The Sydney Tar Ponds cleanup is proceeding apace. The final section of the North Pond is now undergoing solidification and stabilization, a process that increases the bearing capacity of the sediments, and reduces their (already low) water solubility. Capping has been completed in the South Pond and large sections of the North Pond. Seeding and sodding are underway.
Here’s how the South Pond looks from soon-to-be-reopened Ferry Street:
Here’s the North Pond, viewed from the Ferry Street Bridge, with the former Sysco crane, now operated by Provincial Energy Ventures, in the background, and Muggah Creek meandering gracefully through the property:
When it reopens on about August 11, the bridge will enable motorists travelling downdown from the area around the Mayflower Mall to avoid Welton and Prince Streets. It is sure to be a popular route. Unfortunately, in what will immediately be obvious as a planning mistake, the connection will dump traffic onto a narrow, residential portion of George Street, putting unwanted pressure on tiny Napean St., as motorists make their way through Sydney’s oldest residential neighborhood to Charlotte St. and The Esplanade.
A better solution would have been to move the crossing one street over, to Dorchester, a broad commercial thoroughfare with direct access to the wide section of George, as well as to Charlotte and The Esplanade.

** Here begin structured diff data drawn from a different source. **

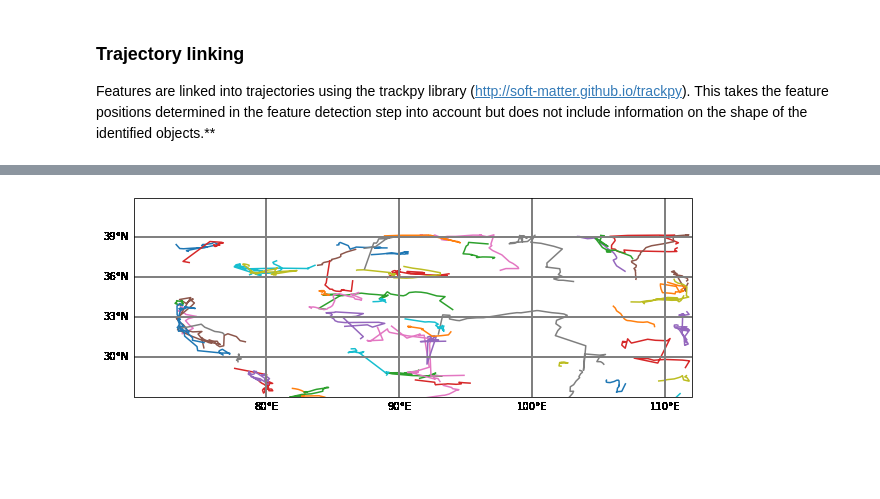
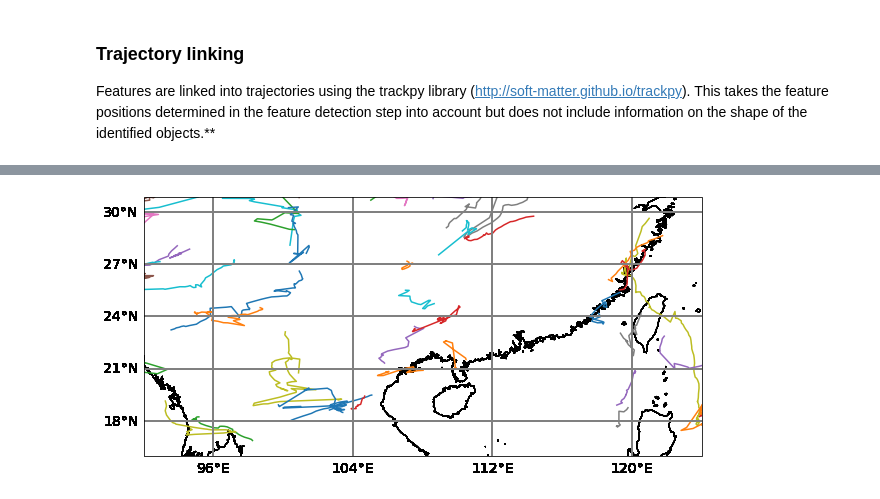
Before and after one commit to tobac-project/tobac-tutorials, a Jupyter notebook: tutorials/Example_vorticity_tracking_model/Example_vorticity_tracking_model.ipynb, the cells around one changed output, grey strips where cells are left out. Cells and saved outputs as stored; diff of their text form; code cells hidden in the pictures; blank space fills up the shorter version.

Commit message:
added data download and changed example to a better show case

```diff
--- a/tutorials/Example_vorticity_tracking_model/Example_vorticity_tracking_model.ipynb
+++ b/tutorials/Example_vorticity_tracking_model/Example_vorticity_tracking_model.ipynb
@@ -35 +40,6 @@ data_out= Path('../')
+# %%
+# change this location if you want to save the downloaded data elsewhere
+data_out= Path('../data')
+if data_out.exists() is False:
+    data_out.mkdir()
 # %%
@@ -48,14 +53,12 @@ data_out= Path('../')
 # %%
 # Load Data from downloaded file:
-data_file = Path(data_out/ 'data'/ 'rv500hpa_CPTP-4km_ECMWF-ERA5_r1i1p1_NCAR-WRF421P_20080718-20080721.nc')
+data_file = Path(data_out/ 'Example_input_vorticity_model.nc')
 ds = xr.open_dataset(data_file)
-
 # get variables
-relative_vorticity = ds.relative_vorticity
+relative_vorticity = ds.rv500
 lats = ds.latitude
 lons = ds.longitude
 
-
 # check out what the data looks like
 ds
 # %% [output]
@@ -260,6 +345,6 @@ parameters_linking['time_cell_min']= 12*dt
 parameters_linking['method_linking']= 'predict'
 # %%
 # Perform linking and save results to file:
-Track=tobac.themes.tobac_v1.linking_trackpy(Features, relative_vorticity ,dt=dt,dxy=4000,**parameters_linking)
+Track=tobac.themes.tobac_v1.linking_trackpy(Features, relative_vorticity ,dt=dt,dxy=dxy ,**parameters_linking)
 Track.to_netcdf(savedir/ 'Track.nc')
 # %% [output]
@@ -269,8 +358,7 @@ Frame 95: 23 trajectories present.
 # %%
-axis_extent= [70,112,27,40]
 # Plot map with all individual tracks:
 import cartopy.crs as ccrs
 fig_map,ax_map=plt.subplots(figsize=(10,10),subplot_kw={'projection': ccrs.PlateCarree()})
-ax_map=tobac.plot.map_tracks(Track,axis_extent=axis_extent,axes=ax_map)
+ax_map= tobac.plot.map_tracks(Track,axis_extent= extent,axes=ax_map)
 # %% [output]
-[figure, old version]
+[figure, new version]
```
Also changed, not shown: parts of 36 cells of this notebook.
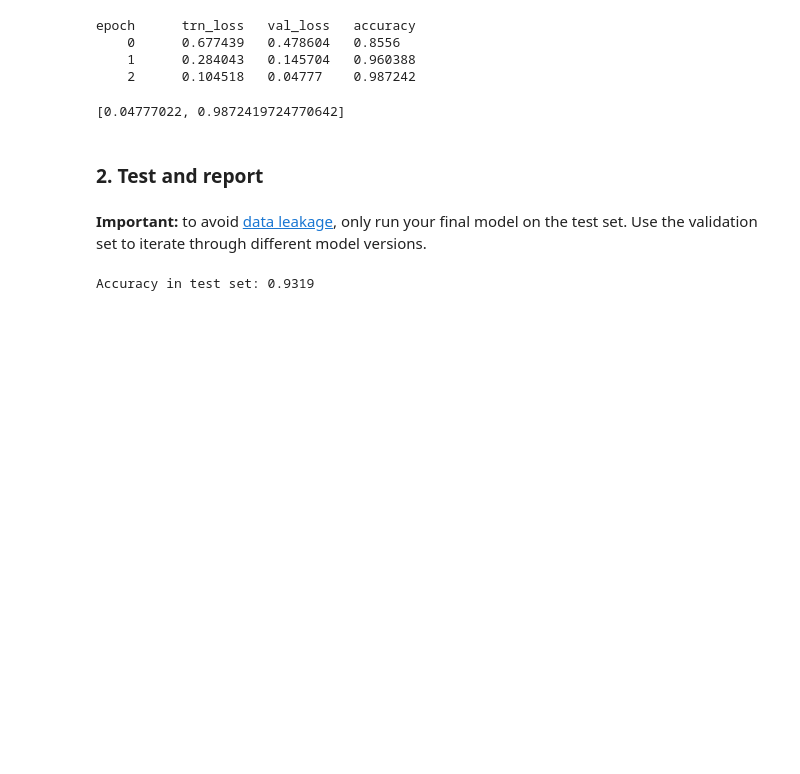
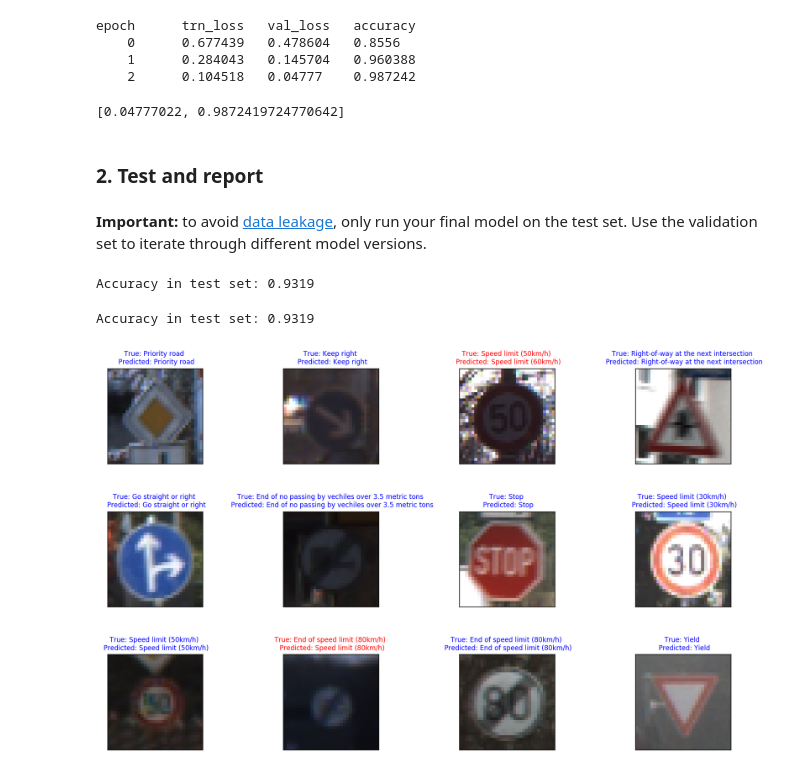
Before and after one commit to chris-redfield/fast.ai, a Jupyter notebook: lesson2-DeepLearningBSB - exercise.ipynb, the cells around one changed output. Drawn from its saved outputs; the diff is of its cells as text; code cells hidden in the pictures; blank space fills up the shorter version.

Commit message:
showing test images

```diff
--- a/lesson2-DeepLearningBSB - exercise.ipynb
+++ b/lesson2-DeepLearningBSB - exercise.ipynb
@@ -394,3 +394,16 @@ acc = sum(preds==y_test)/preds.shape[0]
 print("Accuracy in test set: {:.4f}".format(acc))
 # %% [output]
 Accuracy in test set: 0.9319
+# %%
+# Predict in validation set
+
+# Evaluate
+acc = sum(preds==y_test)/preds.shape[0]
+print("Accuracy in test set: {:.4f}".format(acc))
+
+indices = np.random.permutation(X_val.shape[0])[:12]
+show_validation_images(X_test[indices], [class_names[n] for n in y_test[indices]], [class_names[n] for n in preds[indices]],
+             imgs_per_row=4)
+# %% [output]
+Accuracy in test set: 0.9319
+[figure, added]
```
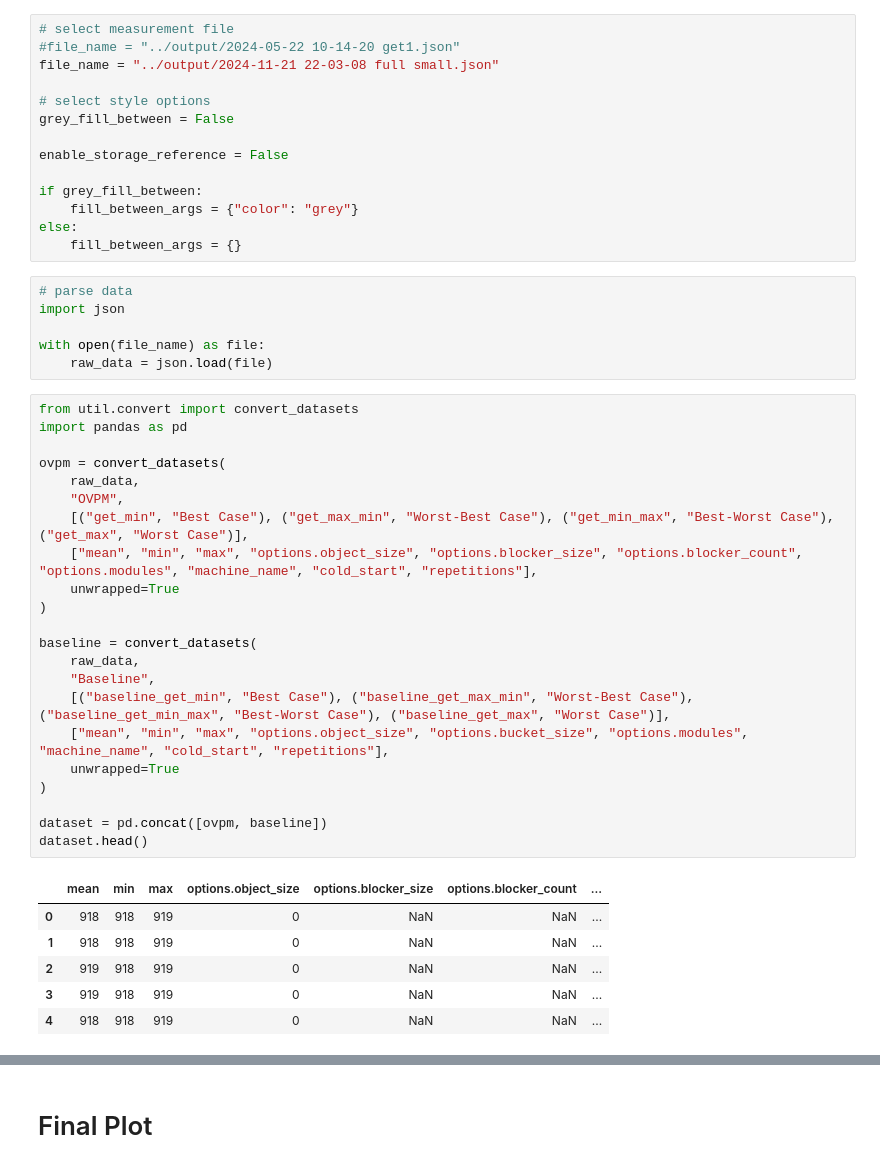
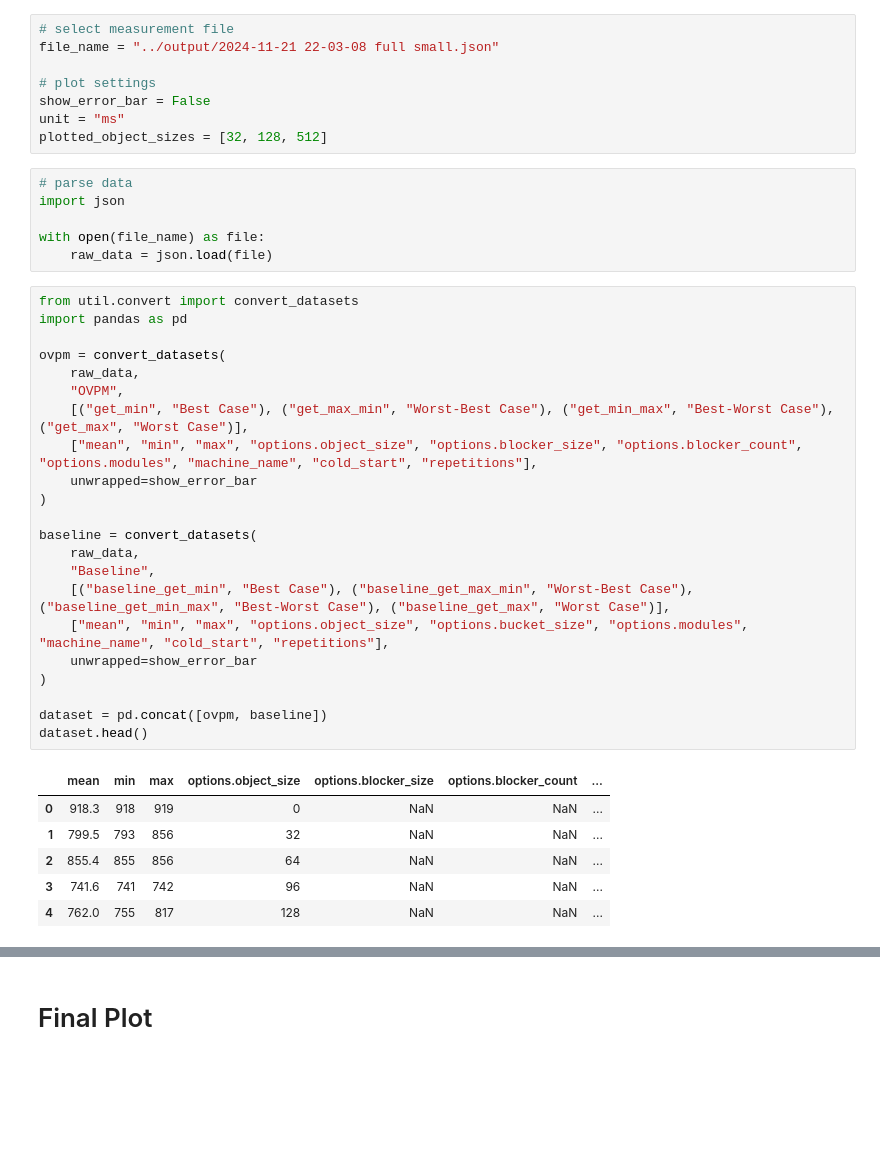
Before and after one commit to markus-gerber/vnv-heap, a Jupyter notebook: zephyr/vnv_heap_benchmark/analysis/get_ref_new.ipynb, the cells around one changed output, grey strips where cells are left out. Cells and saved outputs as stored; diff of their text form; blank space fills up the shorter version.

```diff
--- a/zephyr/vnv_heap_benchmark/analysis/get_ref_new.ipynb
+++ b/zephyr/vnv_heap_benchmark/analysis/get_ref_new.ipynb
@@ -2,18 +2,12 @@
 # Get Immutable Reference Benchmarks
 # %%
 # select measurement file
-#file_name = "../output/2024-05-22 10-14-20 get1.json"
 file_name = "../output/2024-11-21 22-03-08 full small.json"
 
-# select style options
-grey_fill_between = False
-
-enable_storage_reference = False
-
-if grey_fill_between:
-    fill_between_args = {"color": "grey"}
-else:
-    fill_between_args = {}
+# plot settings
+show_error_bar = False
+unit = "ms"
+plotted_object_sizes = [32, 128, 512]
 # %%
 # parse data
 import json
@@ -23,32 +17,32 @@ with open(file_name) as file:
 # %%
 from util.convert import convert_datasets
 import pandas as pd
 
 ovpm = convert_datasets(
     raw_data,
     "OVPM",
     [("get_min", "Best Case"), ("get_max_min", "Worst-Best Case"), ("get_min_max", "Best-Worst Case"), ("get_max", "Worst Case")],
     ["mean", "min", "max", "options.object_size", "options.blocker_size", "options.blocker_count", "options.modules", "machine_name", "cold_start", "repetitions"],
-    unwrapped=True
+    unwrapped=show_error_bar
 )
 
 baseline = convert_datasets(
     raw_data,
     "Baseline",
     [("baseline_get_min", "Best Case"), ("baseline_get_max_min", "Worst-Best Case"), ("baseline_get_min_max", "Best-Worst Case"), ("baseline_get_max", "Worst Case")],
     ["mean", "min", "max", "options.object_size", "options.bucket_size", "options.modules", "machine_name", "cold_start", "repetitions"],
-    unwrapped=True
+    unwrapped=show_error_bar
 )
 
 dataset = pd.concat([ovpm, baseline])
 dataset.head()
 # %% [output]
 |  | mean | min | max | options.object_size | options.blocker_size | options.blocker_count | ... |
-| 0 | 918 | 918 | 919 | 0 | NaN | NaN | ... |
-| 1 | 918 | 918 | 919 | 0 | NaN | NaN | ... |
-| 2 | 919 | 918 | 919 | 0 | NaN | NaN | ... |
-| 3 | 919 | 918 | 919 | 0 | NaN | NaN | ... |
-| 4 | 918 | 918 | 919 | 0 | NaN | NaN | ... |
+| 0 | 918.3 | 918 | 919 | 0 | NaN | NaN | ... |
+| 1 | 799.5 | 793 | 856 | 32 | NaN | NaN | ... |
+| 2 | 855.4 | 855 | 856 | 64 | NaN | NaN | ... |
+| 3 | 741.6 | 741 | 742 | 96 | NaN | NaN | ... |
+| 4 | 762.0 | 755 | 817 | 128 | NaN | NaN | ... |
 # %%
 from util.convert import display_dataset_infos
 
```
Also changed, not shown: parts of 4 cells of this notebook.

The 200-meter length of Ferry Street that will receive all this traffic is currently a mess of potholes and rotten asphalt. For reasons known only to themselves, CBRM planners did not take advantage of the three years the bridge was closed to carry out a modest paving job. That work will now either delay the bridge reopening, or create a mess after traffic arrives.
With its bike and pedestrian lane, the reconstructed bridge will serve as a lynchpin in an impressive series of interconnected walking trails, stretching from Whitney Pier to the north and the Coke Ovens to the east, potentially connecting them to an extended version of the harbor boardwalk, and thence to Wentworth Park, and — again potentially — Rotary Park, Membertou, and the Regional Hospital.
How much of this potential will be realized will depend in part on the project’s modest future site use plan, and the cooperation of the Regional Municipality, which has been oddly hostile to walking trails.
The net result will be a transformative asset for Sydney, marking the end of a 30-year nightmare of destructive debate and negative self-marketing.